**Required work**:
The answer must be every line from the entries below that includes "mxPoint".

#### Material for this task ####

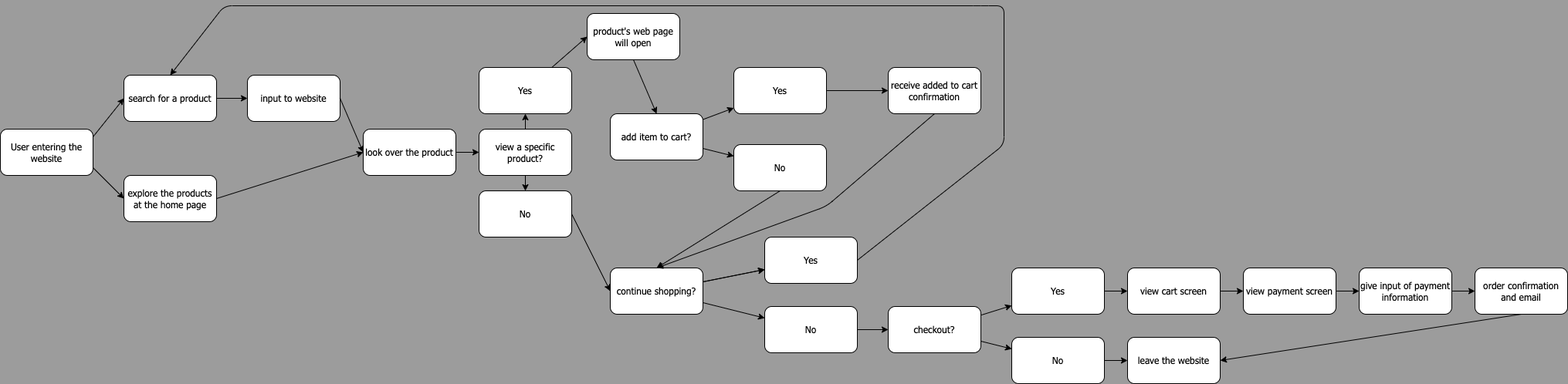
This is explore/diagramming/diagram.drawio.png from joyceweng/fa22-cse110-lab4, a draw.io export, as it was before one commit. Source tidied: cells renumbered, new cells last; positions are measured from the earlier drawing's top-left corner, leaving out a move shared by most shapes.
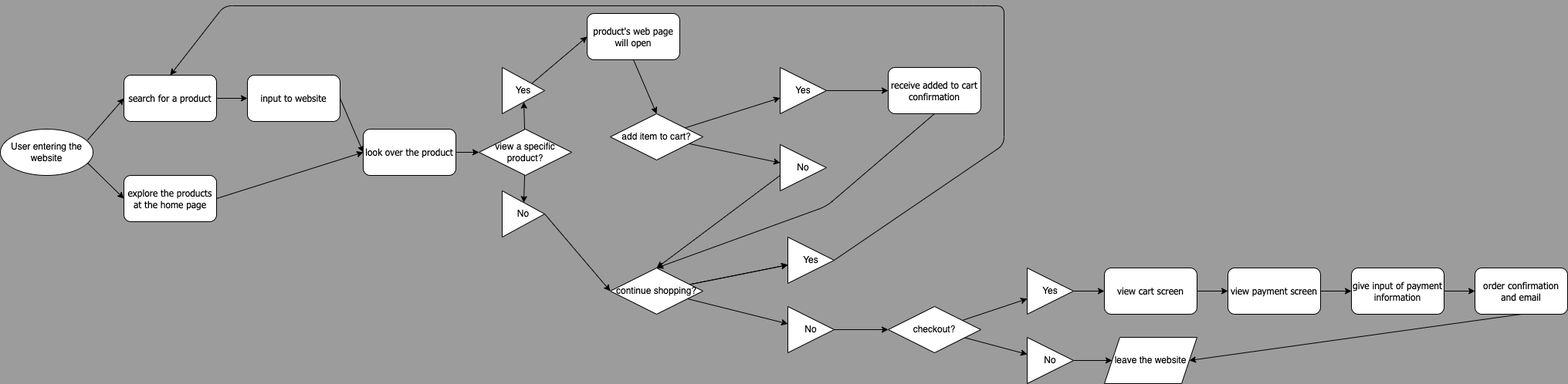
After the change.

Change to the diagram source:
```diff
@@ -2,13 +2,11 @@
   <root>
     <mxCell id="0" />
     <mxCell id="1" parent="0" />
-    <mxCell id="2" value="User entering the website" style="rounded=1;whiteSpace=wrap;html=1;fontFamily=Tahoma;" parent="1" vertex="1">
+    <mxCell id="2" value="User entering the website" style="ellipse;whiteSpace=wrap;html=1;" parent="1" vertex="1">
       <mxGeometry y="160" width="120" height="60" as="geometry" />
     </mxCell>
-    <mxCell id="3" style="endArrow=classic;html=1;fontFamily=Tahoma;entryX=0;entryY=0.5;entryDx=0;entryDy=0;" parent="1" edge="1" target="4">
-      <mxGeometry relative="1" as="geometry">
-        <mxPoint x="120" y="170" as="sourcePoint" />
-      </mxGeometry>
+    <mxCell id="3" style="endArrow=classic;html=1;fontFamily=Tahoma;entryX=0;entryY=0.5;entryDx=0;entryDy=0;exitX=0.942;exitY=0.233;exitDx=0;exitDy=0;exitPerimeter=0;" parent="1" edge="1" source="2" target="4">
+      <mxGeometry relative="1" as="geometry" />
     </mxCell>
     <mxCell id="4" value="search for a product" style="rounded=1;whiteSpace=wrap;html=1;fontFamily=Tahoma;" parent="1" vertex="1">
       <mxGeometry x="160" y="90" width="120" height="60" as="geometry" />
@@ -16,10 +14,8 @@
     <mxCell id="5" value="explore the products at the home page" style="rounded=1;whiteSpace=wrap;html=1;fontFamily=Tahoma;" parent="1" vertex="1">
       <mxGeometry x="160" y="220" width="120" height="60" as="geometry" />
     </mxCell>
-    <mxCell id="6" style="endArrow=classic;html=1;fontFamily=Tahoma;entryX=0;entryY=0.5;entryDx=0;entryDy=0;" parent="1" edge="1" target="5">
-      <mxGeometry relative="1" as="geometry">
-        <mxPoint x="120" y="210" as="sourcePoint" />
-      </mxGeometry>
+    <mxCell id="6" style="endArrow=classic;html=1;fontFamily=Tahoma;entryX=0;entryY=0.5;entryDx=0;entryDy=0;exitX=0.942;exitY=0.733;exitDx=0;exitDy=0;exitPerimeter=0;" parent="1" edge="1" source="2" target="5">
+      <mxGeometry relative="1" as="geometry" />
     </mxCell>
     <mxCell id="7" value="input to website" style="rounded=1;whiteSpace=wrap;html=1;fontFamily=Tahoma;" parent="1" vertex="1">
       <mxGeometry x="320" y="90" width="120" height="60" as="geometry" />
@@ -49,7 +45,7 @@
     <mxCell id="14" style="edgeStyle=none;html=1;fontFamily=Tahoma;" parent="1" edge="1" source="15" target="20">
       <mxGeometry relative="1" as="geometry" />
     </mxCell>
-    <mxCell id="15" value="view a specific product?" style="whiteSpace=wrap;html=1;fontFamily=Tahoma;rounded=1;" parent="1" vertex="1">
+    <mxCell id="15" value="view a specific product?" style="rhombus;whiteSpace=wrap;html=1;" parent="1" vertex="1">
       <mxGeometry x="620" y="160" width="120" height="60" as="geometry" />
     </mxCell>
     <mxCell id="16" style="edgeStyle=none;html=1;fontFamily=Tahoma;exitX=0.5;exitY=1;exitDx=0;exitDy=0;entryX=0.5;entryY=0;entryDx=0;entryDy=0;" parent="1" edge="1" source="34" target="28">
@@ -58,14 +54,14 @@
     <mxCell id="17" style="edgeStyle=none;html=1;fontFamily=Tahoma;entryX=0;entryY=0.5;entryDx=0;entryDy=0;" parent="1" edge="1" source="18" target="34">
       <mxGeometry relative="1" as="geometry" />
     </mxCell>
-    <mxCell id="18" value="Yes" style="whiteSpace=wrap;html=1;fontFamily=Tahoma;rounded=1;labelBackgroundColor=none;fontColor=default;" parent="1" vertex="1">
-      <mxGeometry x="620" y="80" width="120" height="60" as="geometry" />
+    <mxCell id="18" value="Yes" style="triangle;whiteSpace=wrap;html=1;" parent="1" vertex="1">
+      <mxGeometry x="650" y="80" width="55" height="60" as="geometry" />
     </mxCell>
     <mxCell id="19" style="edgeStyle=none;html=1;exitX=1;exitY=0.5;exitDx=0;exitDy=0;fontFamily=Tahoma;entryX=0;entryY=0.5;entryDx=0;entryDy=0;" parent="1" edge="1" source="20" target="24">
       <mxGeometry relative="1" as="geometry" />
     </mxCell>
-    <mxCell id="20" value="No" style="whiteSpace=wrap;html=1;fontFamily=Tahoma;rounded=1;" parent="1" vertex="1">
-      <mxGeometry x="620" y="240" width="120" height="60" as="geometry" />
+    <mxCell id="20" value="No" style="triangle;whiteSpace=wrap;html=1;" parent="1" vertex="1">
+      <mxGeometry x="650" y="240" width="55" height="60" as="geometry" />
     </mxCell>
     <mxCell id="21" style="edgeStyle=none;html=1;fontFamily=Tahoma;" parent="1" edge="1" source="24" target="35">
       <mxGeometry relative="1" as="geometry" />
@@ -76,7 +72,7 @@
     <mxCell id="23" style="edgeStyle=none;html=1;fontFamily=Tahoma;exitX=1;exitY=0.75;exitDx=0;exitDy=0;" parent="1" edge="1" source="24" target="37">
       <mxGeometry relative="1" as="geometry" />
     </mxCell>
-    <mxCell id="24" value="continue shopping?" style="whiteSpace=wrap;html=1;fontFamily=Tahoma;rounded=1;" parent="1" vertex="1">
+    <mxCell id="24" value="continue shopping?" style="rhombus;whiteSpace=wrap;html=1;" parent="1" vertex="1">
       <mxGeometry x="790" y="340" width="120" height="60" as="geometry" />
     </mxCell>
     <mxCell id="25" style="edgeStyle=none;html=1;fontFamily=Tahoma;exitX=1;exitY=0.5;exitDx=0;exitDy=0;entryX=0;entryY=0.5;entryDx=0;entryDy=0;labelBackgroundColor=default;" parent="1" edge="1" source="31" target="30">
@@ -88,7 +84,7 @@
     <mxCell id="27" style="edgeStyle=none;html=1;fontFamily=Tahoma;" parent="1" edge="1" source="28" target="33">
       <mxGeometry relative="1" as="geometry" />
     </mxCell>
-    <mxCell id="28" value="add item to cart?" style="whiteSpace=wrap;html=1;fontFamily=Tahoma;rounded=1;" parent="1" vertex="1">
+    <mxCell id="28" value="add item to cart?" style="rhombus;whiteSpace=wrap;html=1;" parent="1" vertex="1">
       <mxGeometry x="790" y="140" width="120" height="60" as="geometry" />
     </mxCell>
     <mxCell id="29" style="edgeStyle=none;html=1;exitX=0.5;exitY=1;exitDx=0;exitDy=0;entryX=0.5;entryY=0;entryDx=0;entryDy=0;fontFamily=Tahoma;" parent="1" edge="1" source="30" target="24">
@@ -101,26 +97,30 @@
     <mxCell id="30" value="receive added to cart confirmation" style="whiteSpace=wrap;html=1;fontFamily=Tahoma;rounded=1;" parent="1" vertex="1">
       <mxGeometry x="1150" y="80" width="120" height="60" as="geometry" />
     </mxCell>
-    <mxCell id="31" value="Yes" style="whiteSpace=wrap;html=1;fontFamily=Tahoma;rounded=1;" parent="1" vertex="1">
-      <mxGeometry x="950" y="80" width="120" height="60" as="geometry" />
+    <mxCell id="31" value="Yes" style="triangle;whiteSpace=wrap;html=1;" parent="1" vertex="1">
+      <mxGeometry x="1010" y="80" width="60" height="60" as="geometry" />
     </mxCell>
-    <mxCell id="32" style="edgeStyle=none;html=1;fontFamily=Tahoma;entryX=0.5;entryY=0;entryDx=0;entryDy=0;exitX=0.5;exitY=1;exitDx=0;exitDy=0;" parent="1" edge="1" source="33" target="24">
-      <mxGeometry relative="1" as="geometry" />
+    <mxCell id="32" style="edgeStyle=none;html=1;fontFamily=Tahoma;entryX=0.5;entryY=0;entryDx=0;entryDy=0;" parent="1" edge="1" source="33" target="24">
+      <mxGeometry relative="1" as="geometry">
+        <Array as="points">
+          <mxPoint x="1010" y="220" />
+        </Array>
+      </mxGeometry>
     </mxCell>
-    <mxCell id="33" value="No" style="whiteSpace=wrap;html=1;fontFamily=Tahoma;rounded=1;" parent="1" vertex="1">
-      <mxGeometry x="950" y="180" width="120" height="60" as="geometry" />
+    <mxCell id="33" value="No" style="triangle;whiteSpace=wrap;html=1;" parent="1" vertex="1">
+      <mxGeometry x="1010" y="180" width="60" height="60" as="geometry" />
     </mxCell>
     <mxCell id="34" value="product's web page will open" style="whiteSpace=wrap;html=1;fontFamily=Tahoma;rounded=1;" parent="1" vertex="1">
       <mxGeometry x="760" y="10" width="120" height="60" as="geometry" />
     </mxCell>
-    <mxCell id="35" value="Yes" style="whiteSpace=wrap;html=1;fontFamily=Tahoma;rounded=1;" parent="1" vertex="1">
-      <mxGeometry x="990" y="300" width="120" height="60" as="geometry" />
+    <mxCell id="35" value="Yes" style="triangle;whiteSpace=wrap;html=1;" parent="1" vertex="1">
+      <mxGeometry x="1020" y="300" width="60" height="60" as="geometry" />
     </mxCell>
     <mxCell id="36" style="edgeStyle=none;html=1;fontFamily=Tahoma;" parent="1" edge="1" source="37" target="40">
       <mxGeometry relative="1" as="geometry" />
     </mxCell>
-    <mxCell id="37" value="No" style="whiteSpace=wrap;html=1;fontFamily=Tahoma;rounded=1;" parent="1" vertex="1">
-      <mxGeometry x="990" y="390" width="120" height="60" as="geometry" />
+    <mxCell id="37" value="No" style="triangle;whiteSpace=wrap;html=1;" parent="1" vertex="1">
+      <mxGeometry x="1020" y="390" width="60" height="60" as="geometry" />
     </mxCell>
     <mxCell id="38" style="edgeStyle=none;html=1;fontFamily=Tahoma;" parent="1" edge="1" source="40" target="42">
       <mxGeometry relative="1" as="geometry" />
@@ -128,41 +128,41 @@
     <mxCell id="39" style="edgeStyle=none;html=1;fontFamily=Tahoma;" parent="1" edge="1" source="40" target="44">
       <mxGeometry relative="1" as="geometry" />
     </mxCell>
-    <mxCell id="40" value="checkout?" style="whiteSpace=wrap;html=1;fontFamily=Tahoma;rounded=1;" parent="1" vertex="1">
+    <mxCell id="40" value="checkout?" style="rhombus;whiteSpace=wrap;html=1;" parent="1" vertex="1">
       <mxGeometry x="1150" y="390" width="120" height="60" as="geometry" />
     </mxCell>
     <mxCell id="41" style="edgeStyle=none;html=1;fontFamily=Tahoma;" parent="1" edge="1" source="42" target="47">
       <mxGeometry relative="1" as="geometry" />
     </mxCell>
-    <mxCell id="42" value="Yes" style="whiteSpace=wrap;html=1;fontFamily=Tahoma;rounded=1;" parent="1" vertex="1">
-      <mxGeometry x="1310" y="340" width="120" height="60" as="geometry" />
+    <mxCell id="42" value="Yes" style="triangle;whiteSpace=wrap;html=1;" parent="1" vertex="1">
+      <mxGeometry x="1330" y="340" width="60" height="60" as="geometry" />
     </mxCell>
     <mxCell id="43" style="edgeStyle=none;html=1;fontFamily=Tahoma;" parent="1" edge="1" source="44" target="45">
       <mxGeometry relative="1" as="geometry" />
     </mxCell>
-    <mxCell id="44" value="No" style="whiteSpace=wrap;html=1;fontFamily=Tahoma;rounded=1;" parent="1" vertex="1">
-      <mxGeometry x="1310" y="430" width="120" height="60" as="geometry" />
+    <mxCell id="44" value="No" style="triangle;whiteSpace=wrap;html=1;" parent="1" vertex="1">
+      <mxGeometry x="1330" y="430" width="60" height="60" as="geometry" />
     </mxCell>
-    <mxCell id="45" value="leave the website" style="whiteSpace=wrap;html=1;fontFamily=Tahoma;rounded=1;" parent="1" vertex="1">
-      <mxGeometry x="1460" y="430" width="120" height="60" as="geometry" />
+    <mxCell id="45" value="leave the website" style="shape=parallelogram;perimeter=parallelogramPerimeter;whiteSpace=wrap;html=1;fixedSize=1;" parent="1" vertex="1">
+      <mxGeometry x="1430" y="430" width="120" height="60" as="geometry" />
     </mxCell>
     <mxCell id="46" style="edgeStyle=none;html=1;fontFamily=Tahoma;" parent="1" edge="1" source="47" target="49">
       <mxGeometry relative="1" as="geometry" />
     </mxCell>
     <mxCell id="47" value="view cart screen" style="whiteSpace=wrap;html=1;fontFamily=Tahoma;rounded=1;" parent="1" vertex="1">
-      <mxGeometry x="1460" y="340" width="120" height="60" as="geometry" />
+      <mxGeometry x="1430" y="340" width="120" height="60" as="geometry" />
     </mxCell>
     <mxCell id="48" style="edgeStyle=none;html=1;fontFamily=Tahoma;" parent="1" edge="1" source="49" target="51">
       <mxGeometry relative="1" as="geometry" />
     </mxCell>
     <mxCell id="49" value="view payment screen" style="whiteSpace=wrap;html=1;fontFamily=Tahoma;rounded=1;" parent="1" vertex="1">
-      <mxGeometry x="1610" y="340" width="120" height="60" as="geometry" />
+      <mxGeometry x="1590" y="340" width="120" height="60" as="geometry" />
     </mxCell>
     <mxCell id="50" style="edgeStyle=none;html=1;fontFamily=Tahoma;" parent="1" edge="1" source="51" target="53">
       <mxGeometry relative="1" as="geometry" />
     </mxCell>
     <mxCell id="51" value="give input of payment information" style="whiteSpace=wrap;html=1;fontFamily=Tahoma;rounded=1;" parent="1" vertex="1">
-      <mxGeometry x="1760" y="340" width="120" height="60" as="geometry" />
+      <mxGeometry x="1750" y="340" width="120" height="60" as="geometry" />
     </mxCell>
     <mxCell id="52" style="edgeStyle=none;html=1;fontFamily=Tahoma;exitX=0.5;exitY=1;exitDx=0;exitDy=0;entryX=1;entryY=0.5;entryDx=0;entryDy=0;" parent="1" edge="1" source="53" target="45">
       <mxGeometry relative="1" as="geometry" />
```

####

**Answer to the exercise**:
-        <mxPoint x="120" y="170" as="sourcePoint" />
-        <mxPoint x="120" y="210" as="sourcePoint" />
+          <mxPoint x="1010" y="220" />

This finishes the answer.